. The cases cited by Putnam are probably Smith v. Gould, 2 [not 3]Ld. Raym.
1274, 92 Eng. Rep.
338, 2 Salk.
666, 91 Eng. Rep.
1705); Smith v. Browne & Cooper, note 11
above; and Chamberline v. Harvey, 5 Mod.
182, 87 Eng. Rep.
1696). In the Gould
case it was held that trover for a Negro will not lie, “no more than for any other
man; for the common law takes no notice of Negroes being different from other men.”
Putnam's reference to Scripture is probably a quotation from Salkeld's argument for
the plaintiff in Gould
“that a negro
was a chattel by the law of the plantations, and therefore trover would lie for him;
that by the Levitical
law the master had power to kill his slave, and in Exodus
xx, ver. 21 it is said, he is but the master's money.” Chamberline v. Harvey was
cited in the margin of both reports of Smith v. Gould. In a long opinion the court
held “that no action of trespass would lie for the taking away a man generally, but

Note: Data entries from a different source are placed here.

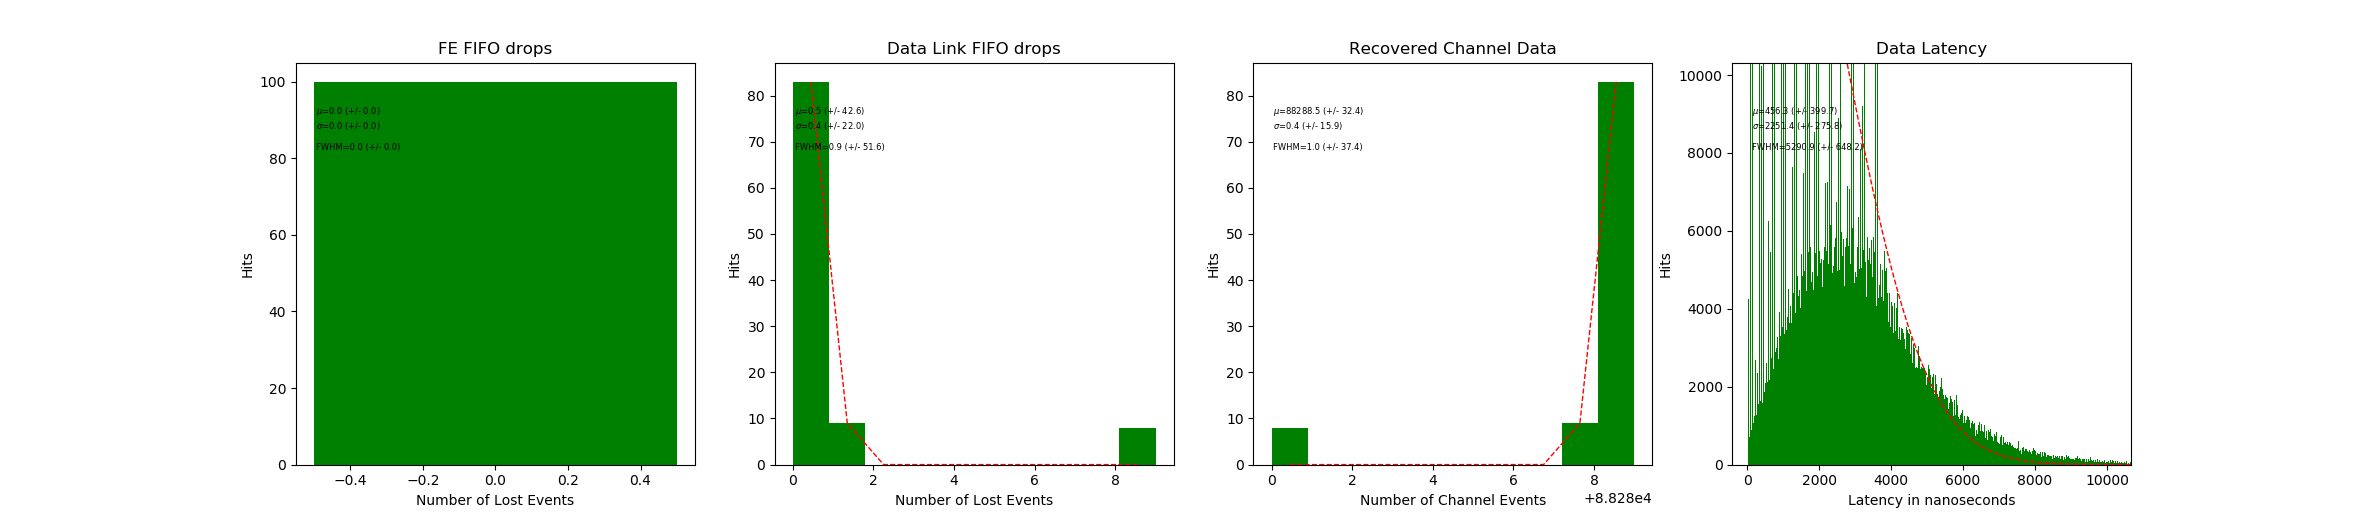
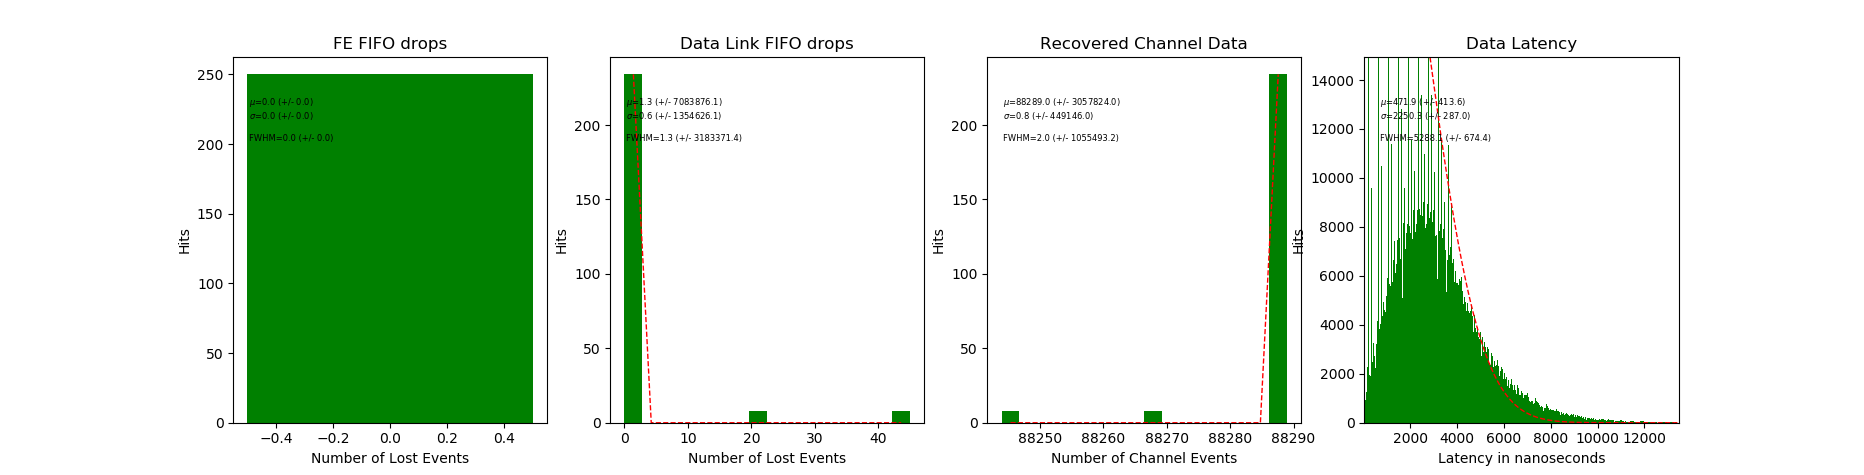
STEAMING

diff --git a/Simpy_SIZING.py b/Simpy_SIZING.py
@@ -88,7 +88,7 @@ if __name__ == '__main__':
                   'FIFO_out_depth': 64*4,
                   'FE_ch_latency' : 5120,
                   # Max Wilkinson Latency
-                  'TE' : 7,
+                  'TE' : 2,
                   'TGAIN' : 1,
                   'sensors' : 64,
                   'events' : events}
@@ -113,7 +113,7 @@ if __name__ == '__main__':
 
 
     fit = fit_library.gauss_fit()
-    fig = plt.figure(figsize=(12,4))
+    fig = plt.figure(figsize=(16,4))
     fit(lostP,'sqrt')
     fit.plot(axis = fig.add_subplot(141),
             title = "FE FIFO drops",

there might be a special Action of Trespass for taking his Servant, per quod Servitium amisit.”
at 191. See Pleadings Book, Form XI